TASK BRIEF :: Find how many lines below hold "projetos", then state that number by itself.

Edit tracking data ::
• • •

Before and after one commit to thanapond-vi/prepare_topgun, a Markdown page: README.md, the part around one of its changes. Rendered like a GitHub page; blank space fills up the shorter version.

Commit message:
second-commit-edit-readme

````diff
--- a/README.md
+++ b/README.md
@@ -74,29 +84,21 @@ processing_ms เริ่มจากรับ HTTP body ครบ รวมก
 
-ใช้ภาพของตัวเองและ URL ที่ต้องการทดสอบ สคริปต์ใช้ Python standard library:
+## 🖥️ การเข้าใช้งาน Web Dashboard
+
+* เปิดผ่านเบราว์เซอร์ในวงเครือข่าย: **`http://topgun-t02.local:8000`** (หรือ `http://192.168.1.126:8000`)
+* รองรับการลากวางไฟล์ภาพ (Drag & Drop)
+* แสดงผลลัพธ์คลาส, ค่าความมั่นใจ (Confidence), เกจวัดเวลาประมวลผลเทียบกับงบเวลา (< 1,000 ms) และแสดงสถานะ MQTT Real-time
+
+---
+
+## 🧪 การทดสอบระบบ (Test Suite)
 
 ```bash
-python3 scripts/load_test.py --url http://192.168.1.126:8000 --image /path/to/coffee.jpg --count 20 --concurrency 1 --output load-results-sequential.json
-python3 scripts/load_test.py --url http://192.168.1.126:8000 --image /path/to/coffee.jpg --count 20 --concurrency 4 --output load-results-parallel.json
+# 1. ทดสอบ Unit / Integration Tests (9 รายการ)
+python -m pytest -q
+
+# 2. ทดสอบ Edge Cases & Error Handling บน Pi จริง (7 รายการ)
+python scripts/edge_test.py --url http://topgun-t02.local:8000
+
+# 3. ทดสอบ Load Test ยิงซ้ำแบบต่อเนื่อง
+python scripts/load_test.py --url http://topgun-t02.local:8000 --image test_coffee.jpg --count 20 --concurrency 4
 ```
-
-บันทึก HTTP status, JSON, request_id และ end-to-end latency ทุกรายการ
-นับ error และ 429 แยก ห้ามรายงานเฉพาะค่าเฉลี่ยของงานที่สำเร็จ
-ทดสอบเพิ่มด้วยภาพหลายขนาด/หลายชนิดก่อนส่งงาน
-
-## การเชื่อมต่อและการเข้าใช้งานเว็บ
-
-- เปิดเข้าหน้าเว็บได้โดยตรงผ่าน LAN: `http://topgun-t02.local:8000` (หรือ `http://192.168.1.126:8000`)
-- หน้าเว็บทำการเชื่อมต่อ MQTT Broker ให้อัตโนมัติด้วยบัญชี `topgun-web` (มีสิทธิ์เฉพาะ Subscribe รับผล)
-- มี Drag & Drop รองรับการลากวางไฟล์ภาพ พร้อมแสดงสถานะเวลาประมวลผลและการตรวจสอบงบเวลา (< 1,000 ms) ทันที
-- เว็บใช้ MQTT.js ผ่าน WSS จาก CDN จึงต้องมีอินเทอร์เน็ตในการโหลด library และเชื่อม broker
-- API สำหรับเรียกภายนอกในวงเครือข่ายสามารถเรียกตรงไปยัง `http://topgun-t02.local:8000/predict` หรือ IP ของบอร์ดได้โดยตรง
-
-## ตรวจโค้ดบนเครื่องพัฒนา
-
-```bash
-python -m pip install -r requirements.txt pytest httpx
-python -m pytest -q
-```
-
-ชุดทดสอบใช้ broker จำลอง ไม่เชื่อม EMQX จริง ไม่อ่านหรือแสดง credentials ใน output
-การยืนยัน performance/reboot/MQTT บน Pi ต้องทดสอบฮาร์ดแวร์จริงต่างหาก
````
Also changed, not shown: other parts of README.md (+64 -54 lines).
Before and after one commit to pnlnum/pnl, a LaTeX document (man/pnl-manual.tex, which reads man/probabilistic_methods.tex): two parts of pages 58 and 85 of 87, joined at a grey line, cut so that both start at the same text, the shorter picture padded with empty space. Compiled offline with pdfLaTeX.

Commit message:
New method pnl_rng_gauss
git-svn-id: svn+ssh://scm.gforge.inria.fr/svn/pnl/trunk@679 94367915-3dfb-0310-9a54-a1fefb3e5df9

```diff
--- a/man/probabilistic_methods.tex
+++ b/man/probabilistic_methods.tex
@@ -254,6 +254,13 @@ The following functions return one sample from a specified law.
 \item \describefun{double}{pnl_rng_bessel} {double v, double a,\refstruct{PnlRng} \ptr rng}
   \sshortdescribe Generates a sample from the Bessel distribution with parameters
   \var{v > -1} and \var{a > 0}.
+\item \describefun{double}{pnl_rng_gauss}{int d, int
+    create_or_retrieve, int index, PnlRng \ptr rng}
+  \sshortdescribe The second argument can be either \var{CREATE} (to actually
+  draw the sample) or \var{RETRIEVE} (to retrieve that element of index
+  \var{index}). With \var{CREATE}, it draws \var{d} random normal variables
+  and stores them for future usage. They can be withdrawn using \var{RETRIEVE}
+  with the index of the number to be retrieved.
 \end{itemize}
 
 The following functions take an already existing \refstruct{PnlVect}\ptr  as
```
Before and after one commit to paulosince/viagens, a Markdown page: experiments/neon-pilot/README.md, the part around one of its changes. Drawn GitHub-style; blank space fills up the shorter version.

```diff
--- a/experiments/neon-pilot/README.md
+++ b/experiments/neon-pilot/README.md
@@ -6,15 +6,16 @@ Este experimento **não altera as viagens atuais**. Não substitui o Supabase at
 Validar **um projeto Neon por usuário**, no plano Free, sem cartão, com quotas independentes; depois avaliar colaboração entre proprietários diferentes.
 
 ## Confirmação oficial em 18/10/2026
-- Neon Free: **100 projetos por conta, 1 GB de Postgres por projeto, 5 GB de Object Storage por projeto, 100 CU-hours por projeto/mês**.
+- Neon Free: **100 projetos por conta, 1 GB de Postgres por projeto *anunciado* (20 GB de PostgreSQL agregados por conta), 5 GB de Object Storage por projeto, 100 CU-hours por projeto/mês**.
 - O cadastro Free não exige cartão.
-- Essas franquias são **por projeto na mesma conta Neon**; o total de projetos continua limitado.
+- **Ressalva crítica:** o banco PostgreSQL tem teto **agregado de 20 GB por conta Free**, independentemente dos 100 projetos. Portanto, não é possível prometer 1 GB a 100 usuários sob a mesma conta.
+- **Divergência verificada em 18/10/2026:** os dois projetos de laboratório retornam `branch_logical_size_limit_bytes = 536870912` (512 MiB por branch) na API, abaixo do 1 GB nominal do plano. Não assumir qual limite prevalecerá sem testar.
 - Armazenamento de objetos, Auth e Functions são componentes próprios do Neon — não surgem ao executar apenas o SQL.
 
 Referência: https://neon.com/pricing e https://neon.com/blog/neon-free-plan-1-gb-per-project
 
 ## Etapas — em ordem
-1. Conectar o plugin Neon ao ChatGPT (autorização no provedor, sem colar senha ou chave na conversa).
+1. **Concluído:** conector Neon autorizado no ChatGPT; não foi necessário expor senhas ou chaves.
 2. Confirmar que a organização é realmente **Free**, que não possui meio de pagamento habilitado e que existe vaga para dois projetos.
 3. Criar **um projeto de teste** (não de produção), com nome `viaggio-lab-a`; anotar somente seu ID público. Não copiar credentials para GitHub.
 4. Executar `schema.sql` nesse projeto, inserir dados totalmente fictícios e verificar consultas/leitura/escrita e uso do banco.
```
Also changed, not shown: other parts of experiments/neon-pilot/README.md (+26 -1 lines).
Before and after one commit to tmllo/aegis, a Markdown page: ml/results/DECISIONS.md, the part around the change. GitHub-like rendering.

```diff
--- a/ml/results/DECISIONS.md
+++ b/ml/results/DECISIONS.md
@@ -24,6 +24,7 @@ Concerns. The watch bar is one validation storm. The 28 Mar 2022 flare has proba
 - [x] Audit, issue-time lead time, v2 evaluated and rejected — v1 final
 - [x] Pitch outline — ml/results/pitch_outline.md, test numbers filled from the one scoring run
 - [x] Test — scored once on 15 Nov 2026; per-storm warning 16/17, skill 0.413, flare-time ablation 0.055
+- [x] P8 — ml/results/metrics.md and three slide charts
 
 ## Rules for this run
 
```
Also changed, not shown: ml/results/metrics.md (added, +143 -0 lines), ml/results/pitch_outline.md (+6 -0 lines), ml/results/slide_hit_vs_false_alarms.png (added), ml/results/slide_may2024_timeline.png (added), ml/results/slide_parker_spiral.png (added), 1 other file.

• • •

RESULT OF THE EXERCISE :: 6